Search the listing below for the string "package" and show each line that contains it.

● Information supplied:
********************

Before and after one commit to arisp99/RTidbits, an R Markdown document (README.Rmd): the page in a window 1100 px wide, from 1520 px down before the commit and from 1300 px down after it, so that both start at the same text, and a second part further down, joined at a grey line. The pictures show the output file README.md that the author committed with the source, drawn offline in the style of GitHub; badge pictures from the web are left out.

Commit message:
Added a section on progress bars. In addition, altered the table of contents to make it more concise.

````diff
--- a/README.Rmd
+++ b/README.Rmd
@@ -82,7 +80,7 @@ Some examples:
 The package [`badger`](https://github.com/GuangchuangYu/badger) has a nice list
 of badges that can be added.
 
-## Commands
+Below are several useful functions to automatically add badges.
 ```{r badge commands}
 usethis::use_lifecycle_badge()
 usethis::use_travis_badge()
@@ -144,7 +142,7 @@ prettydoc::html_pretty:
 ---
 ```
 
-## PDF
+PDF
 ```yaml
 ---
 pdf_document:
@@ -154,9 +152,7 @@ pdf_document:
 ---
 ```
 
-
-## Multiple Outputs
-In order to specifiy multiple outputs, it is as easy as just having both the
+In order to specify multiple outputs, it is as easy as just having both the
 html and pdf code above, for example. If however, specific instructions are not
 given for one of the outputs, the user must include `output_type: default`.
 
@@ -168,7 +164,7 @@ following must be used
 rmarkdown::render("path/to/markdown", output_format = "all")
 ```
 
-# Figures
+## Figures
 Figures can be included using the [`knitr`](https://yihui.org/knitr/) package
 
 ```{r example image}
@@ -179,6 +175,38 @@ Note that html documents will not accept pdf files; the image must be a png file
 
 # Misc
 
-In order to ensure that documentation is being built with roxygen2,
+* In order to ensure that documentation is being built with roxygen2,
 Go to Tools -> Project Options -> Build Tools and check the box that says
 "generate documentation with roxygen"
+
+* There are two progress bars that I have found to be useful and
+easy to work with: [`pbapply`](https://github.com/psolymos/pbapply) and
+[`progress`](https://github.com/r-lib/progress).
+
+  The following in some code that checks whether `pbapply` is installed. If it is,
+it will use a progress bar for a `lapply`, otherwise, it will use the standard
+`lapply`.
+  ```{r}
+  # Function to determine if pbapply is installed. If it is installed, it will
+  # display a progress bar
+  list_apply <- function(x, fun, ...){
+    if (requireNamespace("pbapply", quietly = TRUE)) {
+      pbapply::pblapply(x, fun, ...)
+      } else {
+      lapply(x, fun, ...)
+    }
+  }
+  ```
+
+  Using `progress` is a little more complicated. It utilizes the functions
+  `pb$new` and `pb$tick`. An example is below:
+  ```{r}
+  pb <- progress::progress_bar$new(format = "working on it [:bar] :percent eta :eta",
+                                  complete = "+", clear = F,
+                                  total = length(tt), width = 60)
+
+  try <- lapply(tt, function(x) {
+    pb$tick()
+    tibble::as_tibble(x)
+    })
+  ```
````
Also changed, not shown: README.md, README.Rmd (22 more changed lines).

********************

● Task solution:
 The package [`badger`](https://github.com/GuangchuangYu/badger) has a nice list
 Figures can be included using the [`knitr`](https://yihui.org/knitr/) package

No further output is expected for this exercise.